• **WHAT THE TASK REQUIRES**
Leaving out the pictures, restate each record below word for word.

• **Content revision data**
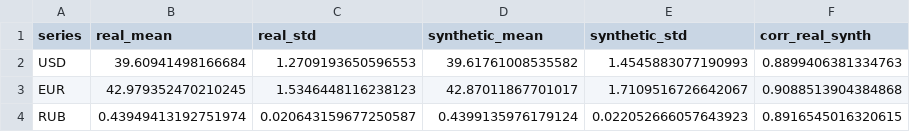
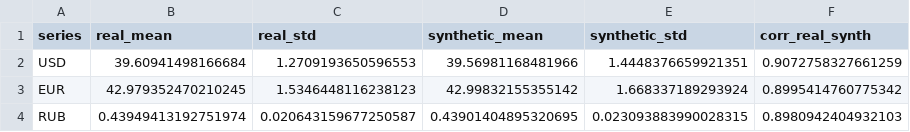
Before and after one commit to SuslikSenya/DataScience, a CSV file: reports/ts_real_nbu/real_nbu_real_vs_synth.csv, drawn as a sheet.

```diff
--- a/reports/ts_real_nbu/real_nbu_real_vs_synth.csv
+++ b/reports/ts_real_nbu/real_nbu_real_vs_synth.csv
@@ -1,4 +1,4 @@
 series,real_mean,real_std,synthetic_mean,synthetic_std,corr_real_synth
-USD,39.60941498166684,1.2709193650596553,39.61761008535582,1.4545883077190993,0.8899406381334763
-EUR,42.979352470210245,1.5346448116238123,42.87011867701017,1.7109516726642067,0.9088513904384868
-RUB,0.43949413192751974,0.020643159677250587,0.4399135976179124,0.022052666057643923,0.8916545016320615
+USD,39.60941498166684,1.2709193650596553,39.56981168481966,1.4448376659921351,0.9072758327661259
+EUR,42.979352470210245,1.5346448116238123,42.99832155355142,1.668337189293924,0.8995414760775342
+RUB,0.43949413192751974,0.020643159677250587,0.43901404895320695,0.023093883990028315,0.8980942404932103
```
Also changed, not shown: reports/real_nbu/nbu_model_metrics.csv, reports/synthetic_filter_report.csv, 37 other files.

• **RESPONSE TO THIS EXERCISE**
Before and after one commit to SuslikSenya/DataScience, a CSV file: reports/ts_real_nbu/real_nbu_real_vs_synth.csv, drawn as a sheet.

```diff
--- a/reports/ts_real_nbu/real_nbu_real_vs_synth.csv
+++ b/reports/ts_real_nbu/real_nbu_real_vs_synth.csv
@@ -1,4 +1,4 @@
 series,real_mean,real_std,synthetic_mean,synthetic_std,corr_real_synth
-USD,39.60941498166684,1.2709193650596553,39.61761008535582,1.4545883077190993,0.8899406381334763
-EUR,42.979352470210245,1.5346448116238123,42.87011867701017,1.7109516726642067,0.9088513904384868
-RUB,0.43949413192751974,0.020643159677250587,0.4399135976179124,0.022052666057643923,0.8916545016320615
+USD,39.60941498166684,1.2709193650596553,39.56981168481966,1.4448376659921351,0.9072758327661259
+EUR,42.979352470210245,1.5346448116238123,42.99832155355142,1.668337189293924,0.8995414760775342
+RUB,0.43949413192751974,0.020643159677250587,0.43901404895320695,0.023093883990028315,0.8980942404932103
```
Also changed, not shown: reports/real_nbu/nbu_model_metrics.csv, reports/synthetic_filter_report.csv, 37 other files.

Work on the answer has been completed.